RECORDS SUPPLIED ->
········

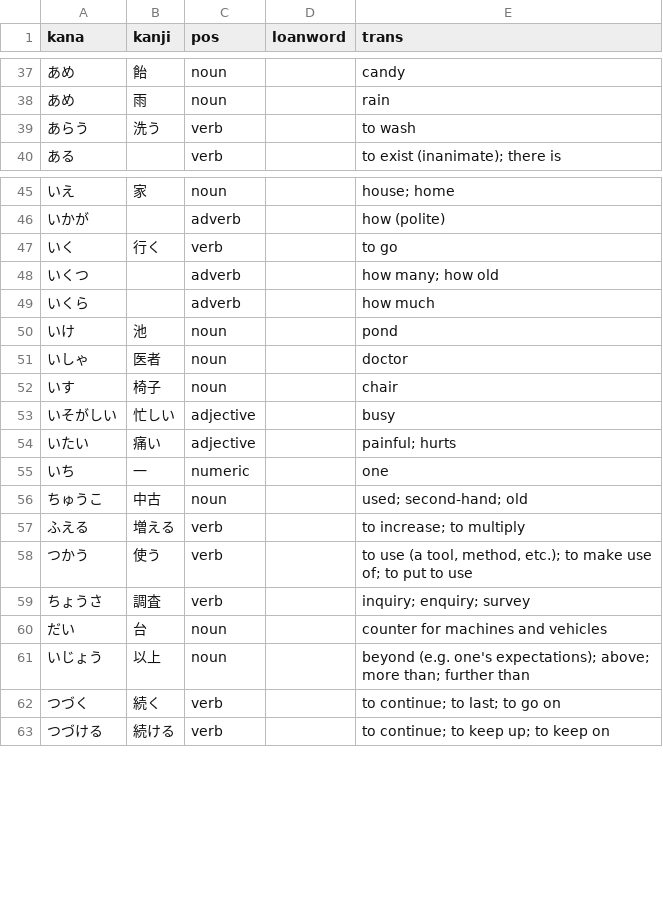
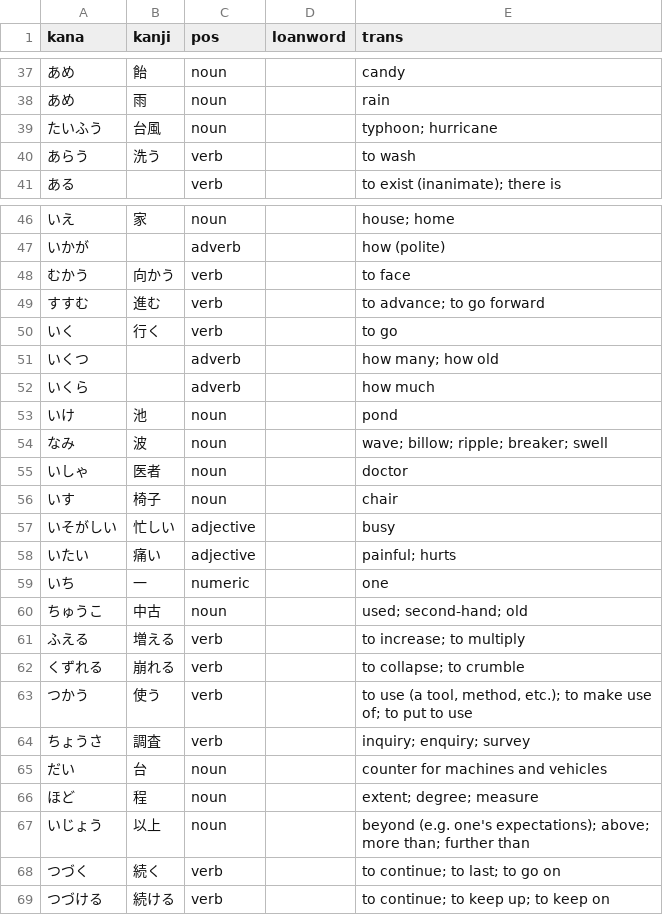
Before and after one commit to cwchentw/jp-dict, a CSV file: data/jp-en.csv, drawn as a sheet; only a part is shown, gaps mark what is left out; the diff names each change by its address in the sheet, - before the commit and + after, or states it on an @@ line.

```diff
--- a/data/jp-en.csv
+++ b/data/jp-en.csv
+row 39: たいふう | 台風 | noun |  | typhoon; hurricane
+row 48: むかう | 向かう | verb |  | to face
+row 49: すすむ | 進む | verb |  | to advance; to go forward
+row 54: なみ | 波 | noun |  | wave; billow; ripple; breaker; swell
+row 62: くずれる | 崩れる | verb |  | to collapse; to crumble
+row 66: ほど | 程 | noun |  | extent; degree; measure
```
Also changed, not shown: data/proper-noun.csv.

········

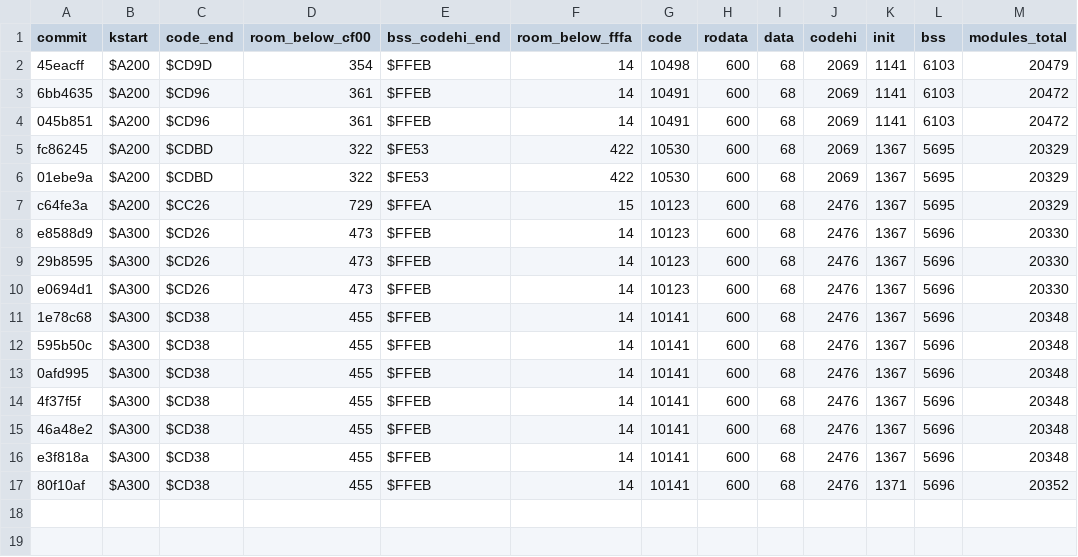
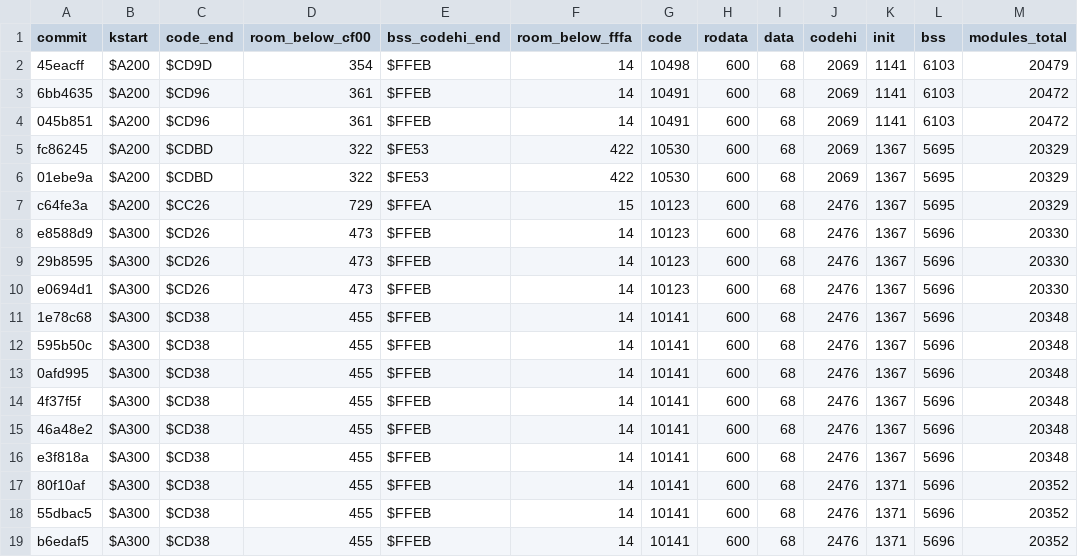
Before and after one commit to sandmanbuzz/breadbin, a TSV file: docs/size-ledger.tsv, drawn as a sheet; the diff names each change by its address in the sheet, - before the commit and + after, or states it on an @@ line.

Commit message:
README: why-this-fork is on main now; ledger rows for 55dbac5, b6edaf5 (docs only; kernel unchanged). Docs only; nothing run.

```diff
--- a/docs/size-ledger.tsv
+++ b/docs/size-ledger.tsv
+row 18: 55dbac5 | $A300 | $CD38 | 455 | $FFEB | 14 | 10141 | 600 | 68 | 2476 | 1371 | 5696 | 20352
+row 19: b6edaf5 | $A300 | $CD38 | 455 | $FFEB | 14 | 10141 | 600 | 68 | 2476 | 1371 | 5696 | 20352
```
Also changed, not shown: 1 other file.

········

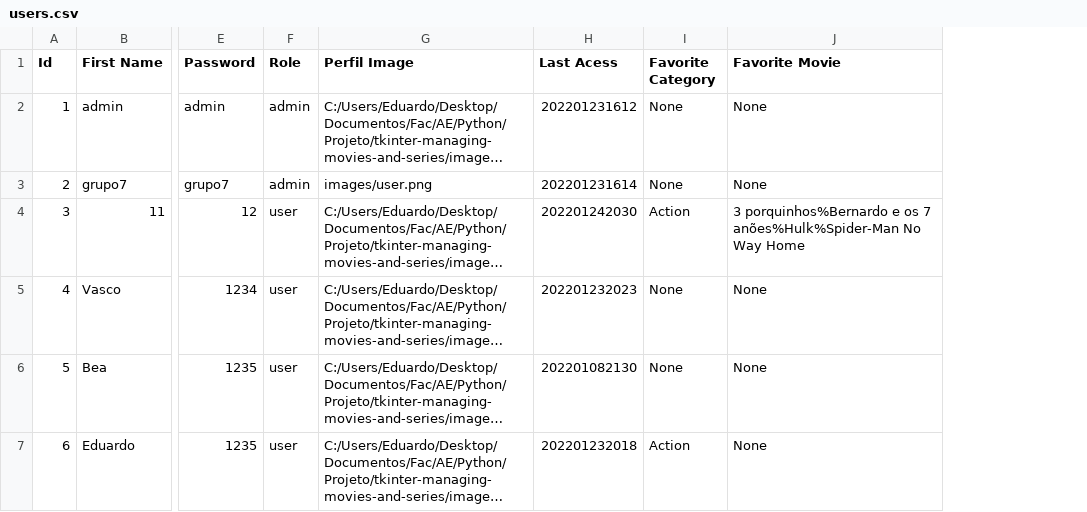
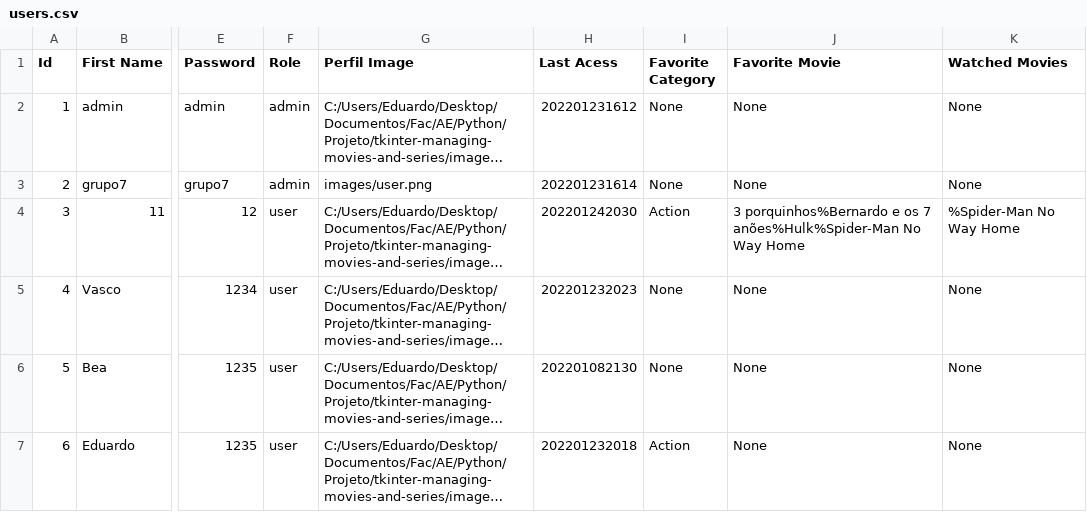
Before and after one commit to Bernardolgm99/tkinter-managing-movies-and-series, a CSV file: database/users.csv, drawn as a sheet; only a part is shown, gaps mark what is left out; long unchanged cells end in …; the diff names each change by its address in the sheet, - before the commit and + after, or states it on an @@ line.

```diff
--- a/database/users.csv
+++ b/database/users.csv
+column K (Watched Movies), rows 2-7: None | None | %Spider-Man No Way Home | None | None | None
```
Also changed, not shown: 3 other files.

········

ASSIGNMENT -> Report all lines in the listing above that contain the word "noun".

TASK ANSWER ->
+row 39: たいふう | 台風 | noun |  | typhoon; hurricane
+row 54: なみ | 波 | noun |  | wave; billow; ripple; breaker; swell
+row 66: ほど | 程 | noun |  | extent; degree; measure
Also changed, not shown: data/proper-noun.csv.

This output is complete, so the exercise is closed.